Dataset: Begin

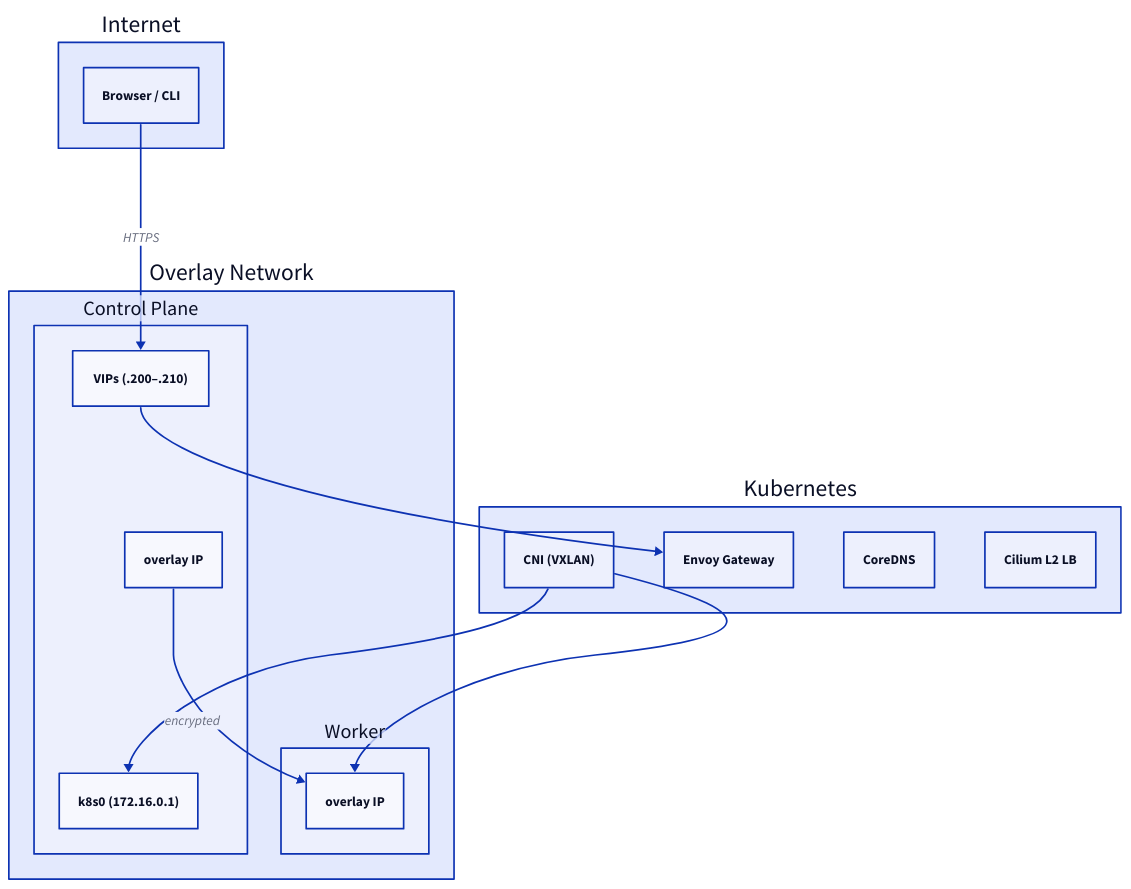
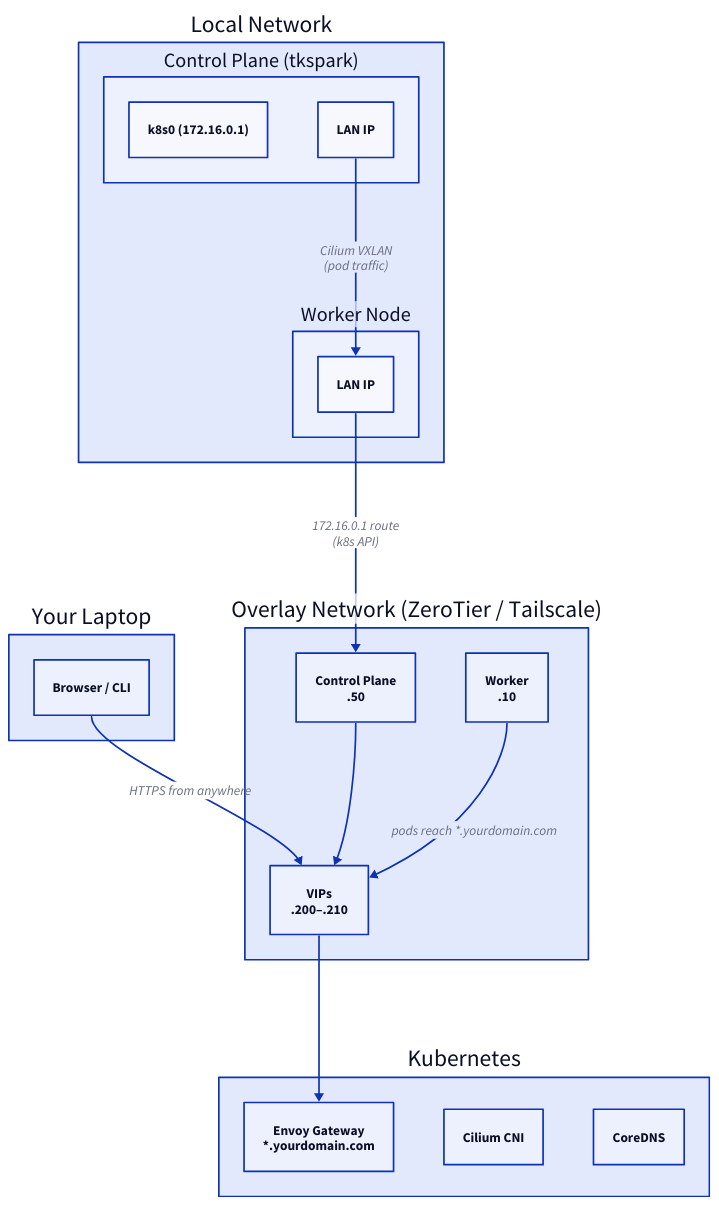
One commit to thinkube/thinkube.org changed the first of 2 diagrams in src/content/docs/architecture/networking.md. Above: the diagram before and after it, drawn with D2. The commit also changed other lines of this file, not shown here.

Commit message:
fix networking page framing: overlay is for remote access, not distributed nodes
Nodes are on the same LAN. The overlay exists so clients (your laptop)
can reach the platform from anywhere, and so worker pods can resolve
*.yourdomain.com to VIPs on the overlay interface. Rewrite intro,
diagram, and multi-node section to reflect the actual architecture.

````diff
--- a/src/content/docs/architecture/networking.md
+++ b/src/content/docs/architecture/networking.md
@@ -13,29 +19,34 @@
 ```d2
-Internet: {
-  Client: Browser / CLI
+Your Laptop: {
+  browser: "Browser / CLI"
 }
 
-Overlay Network: {
-  Node A: Control Plane {
+LAN: "Local Network" {
+  control: "Control Plane (tkspark)" {
     k8s0: "k8s0 (172.16.0.1)"
-    overlay: "overlay IP"
-    VIPs: "VIPs (.200–.210)"
+    lan_ip: "LAN IP"
   }
-  Node B: Worker {
-    overlay2: "overlay IP"
+  worker: "Worker Node" {
+    lan_ip2: "LAN IP"
   }
+  control.lan_ip -> worker.lan_ip2: "Cilium VXLAN\n(pod traffic)"
+}
+
+Overlay: "Overlay Network (ZeroTier / Tailscale)" {
+  cp_overlay: "Control Plane\n.50"
+  vips: "VIPs\n.200–.210"
+  w_overlay: "Worker\n.10"
+  cp_overlay -> vips
 }
 
 Kubernetes: {
-  Cilium: CNI (VXLAN)
-  Gateway: Envoy Gateway
-  DNS: CoreDNS
-  LB: "Cilium L2 LB"
+  Gateway: "Envoy Gateway\n*.yourdomain.com"
+  Cilium: "Cilium CNI"
+  DNS: "CoreDNS"
 }
 
-Internet.Client -> Overlay Network.Node A.VIPs: HTTPS
-Overlay Network.Node A.VIPs -> Kubernetes.Gateway
-Overlay Network.Node A.overlay -> Overlay Network.Node B.overlay2: encrypted
-Kubernetes.Cilium -> Overlay Network.Node A.k8s0
-Kubernetes.Cilium -> Overlay Network.Node B.overlay2
+Your Laptop.browser -> Overlay.vips: "HTTPS from anywhere"
+Overlay.w_overlay -> Overlay.vips: "pods reach *.yourdomain.com"
+Overlay.vips -> Kubernetes.Gateway
+LAN.worker.lan_ip2 -> Overlay.cp_overlay: "172.16.0.1 route\n(k8s API)"
 ```
````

Dataset: End

Work instructions:
Set down all of the entries exactly as they appear, but keep the images out.

Solution:
One commit to thinkube/thinkube.org changed the first of 2 diagrams in src/content/docs/architecture/networking.md. Above: the diagram before and after it, drawn with D2. The commit also changed other lines of this file, not shown here.

Commit message:
fix networking page framing: overlay is for remote access, not distributed nodes
Nodes are on the same LAN. The overlay exists so clients (your laptop)
can reach the platform from anywhere, and so worker pods can resolve
*.yourdomain.com to VIPs on the overlay interface. Rewrite intro,
diagram, and multi-node section to reflect the actual architecture.

````diff
--- a/src/content/docs/architecture/networking.md
+++ b/src/content/docs/architecture/networking.md
@@ -13,29 +19,34 @@
 ```d2
-Internet: {
-  Client: Browser / CLI
+Your Laptop: {
+  browser: "Browser / CLI"
 }
 
-Overlay Network: {
-  Node A: Control Plane {
+LAN: "Local Network" {
+  control: "Control Plane (tkspark)" {
     k8s0: "k8s0 (172.16.0.1)"
-    overlay: "overlay IP"
-    VIPs: "VIPs (.200–.210)"
+    lan_ip: "LAN IP"
   }
-  Node B: Worker {
-    overlay2: "overlay IP"
+  worker: "Worker Node" {
+    lan_ip2: "LAN IP"
   }
+  control.lan_ip -> worker.lan_ip2: "Cilium VXLAN\n(pod traffic)"
+}
+
+Overlay: "Overlay Network (ZeroTier / Tailscale)" {
+  cp_overlay: "Control Plane\n.50"
+  vips: "VIPs\n.200–.210"
+  w_overlay: "Worker\n.10"
+  cp_overlay -> vips
 }
 
 Kubernetes: {
-  Cilium: CNI (VXLAN)
-  Gateway: Envoy Gateway
-  DNS: CoreDNS
-  LB: "Cilium L2 LB"
+  Gateway: "Envoy Gateway\n*.yourdomain.com"
+  Cilium: "Cilium CNI"
+  DNS: "CoreDNS"
 }
 
-Internet.Client -> Overlay Network.Node A.VIPs: HTTPS
-Overlay Network.Node A.VIPs -> Kubernetes.Gateway
-Overlay Network.Node A.overlay -> Overlay Network.Node B.overlay2: encrypted
-Kubernetes.Cilium -> Overlay Network.Node A.k8s0
-Kubernetes.Cilium -> Overlay Network.Node B.overlay2
+Your Laptop.browser -> Overlay.vips: "HTTPS from anywhere"
+Overlay.w_overlay -> Overlay.vips: "pods reach *.yourdomain.com"
+Overlay.vips -> Kubernetes.Gateway
+LAN.worker.lan_ip2 -> Overlay.cp_overlay: "172.16.0.1 route\n(k8s API)"
 ```
````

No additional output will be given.